About six years ago, Purdue started laying the groundwork for what is now its newest research center, the Purdue Autism Center.
While the group just recently achieved center status in March, the foundation started six years ago after both community and faculty members submitted a "white paper." The document petitioned the provost to make autism research a focal point at Purdue, according to A.J. Schwichtenberg, a co-director and founding member of the center.
Schwichtenberg’s experience in autism stems from her college years at Hamline University, when she worked as a clown making animal balloons and performing magic tricks, among other clown activities, she said. The child engagement skills she picked up as a clown translated well when she pursued autism intervention and, eventually, full-time work with families.
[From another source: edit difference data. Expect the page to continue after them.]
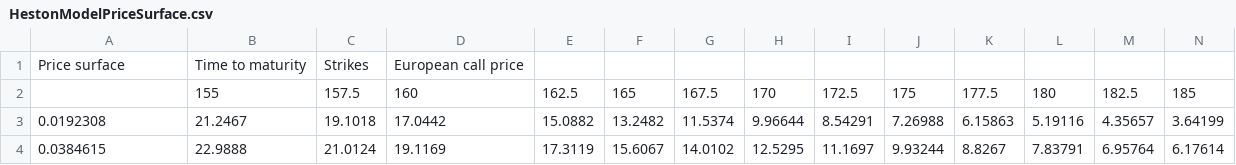
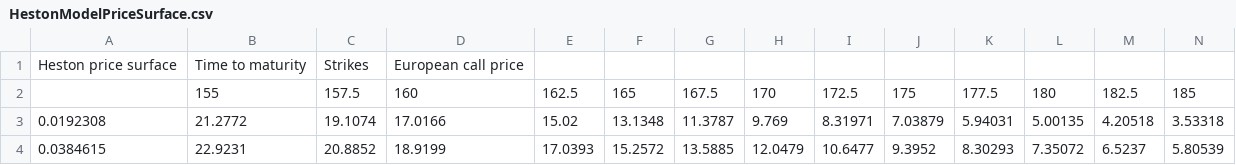
Before and after one commit to dvdsmr/QuantFinance, a CSV file: Data/HestonModelPriceSurface.csv, drawn as a sheet; only a part is shown; the diff covers the shown part only; the diff names each change by its address in the sheet, - before the commit and + after, or states it on an @@ line.

```diff
--- a/Data/HestonModelPriceSurface.csv
+++ b/Data/HestonModelPriceSurface.csv
-A1: Price surface
+A1: Heston price surface
-B3: 21.2467
+B3: 21.2772
-C3: 19.1018
+C3: 19.1074
-D3: 17.0442
+D3: 17.0166
-E3: 15.0882
+E3: 15.02
-F3: 13.2482
+F3: 13.1348
-G3: 11.5374
+G3: 11.3787
-H3: 9.96644
+H3: 9.769
-I3: 8.54291
+I3: 8.31971
-J3: 7.26988
+J3: 7.03879
-K3: 6.15863
+K3: 5.94031
-L3: 5.19116
+L3: 5.00135
-M3: 4.35657
+M3: 4.20518
-N3: 3.64199
+N3: 3.53318
-B4: 22.9888
+B4: 22.9231
-C4: 21.0124
+C4: 20.8852
-D4: 19.1169
+D4: 18.9199
-E4: 17.3119
+E4: 17.0393
-F4: 15.6067
+F4: 15.2572
-G4: 14.0102
+G4: 13.5885
-H4: 12.5295
+H4: 12.0479
-I4: 11.1697
+I4: 10.6477
-J4: 9.93244
+J4: 9.3952
-K4: 8.8267
+K4: 8.30293
-L4: 7.83791
+L4: 7.35072
-M4: 6.95764
+M4: 6.5237
-N4: 6.17614
+N4: 5.80539
```
Also changed, not shown: 134 edited cells elsewhere in this file, Data/BSMModelPriceSurface.csv, Data/HestonModelErrorSurface.csv, 4 other files.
After graduating, Schwichtenberg took autism intervention as a full time gig and began engaging with many more families as a practitioner.
Eventually, it became too exhausting.
“I couldn’t maintain that level of enthusiasm, that level of being on every day,” she said.
She then moved on to graduate school at the University of Wisconsin Madison and did a postdoc at the Michigan Institute of Neurological Disorders, one of the seminal autism centers in the United States, she said. Schwichtenberg came to Purdue around 2014 after being attracted by the opportunity of a research center.
At the beginning, the provost granted a cluster hire, which meant Purdue would seek new faculty with an interest in autism research.
The response was met with a strong supply of faculty members, spread across multiple departments. In all, the center started with 13 founding faculty members who have been active the past five years, Swichtenberg said.
The center was granted university-sanctioned center status in March providing them legitimacy in the world of national autism research as well as opening the doors to center-based funding.
"(It) makes us more competitive for several kinds of grants, including student training grants like a T32 from the National Institutes of Health," Schwichtenberg said.
Now, the overall focus is to “understand, assess and treat individuals with autism spectrum disorders; our effort spans basic biological and genetic to behavioral and applied approaches,” the center’s website says.
More specifically, the center has “designed coursework, we have research experience across a wide diversity of labs, we have community engagement aspects and then we also have 35 funded autism research projects,” Schwichtenberg said.
With research across multiple departments comes more opportunities for students. Some students can work from a data science perspective, where a student works with data that is already collected.
In Kelsie Thacker’s case, she works on family routines with the families to establish bedtimes and meal routines for infants with autism "so that the whole process is just smoother for the parents and the kids," she said.
Thacker, a hearing sciences major, conducts data entry for the project as well as behavioral coding.
Thacker plans to become a speech language pathologist to help children with their speech impediments.
“A lot of kids who have autism will also have speech concerns,” Thacker said.
The research is a collaborative effort across the colleges of Health and Human Sciences, Science, Education and Veterinary Medicine. While there isn’t a sole, designated building, research is conducted at the Steer Speech and Language Clinic, Seng-Liang Wang Hall, Psychological Science building and the Biological Science building, Schwichtenberg said.
Researchers also utilize telehealth communications, such as through a computer or mobile phone, as well as physical interactions with families and children.
While research is a primary focus, the center also sponsors outreach events, including summer camps, training, guest speakers and intervention programs, according to a Purdue press release.
Many of the families that participate in the research come with communication concerns about their children, Thacker said.
“So either they’re having trouble communicating with their child or their child doesn’t fully know how to communicate with them,” Thacker said, “so through this project, they learn more efficient ways to communicate and the child also learns better communication skills.
“I think that just helps with overall satisfaction.”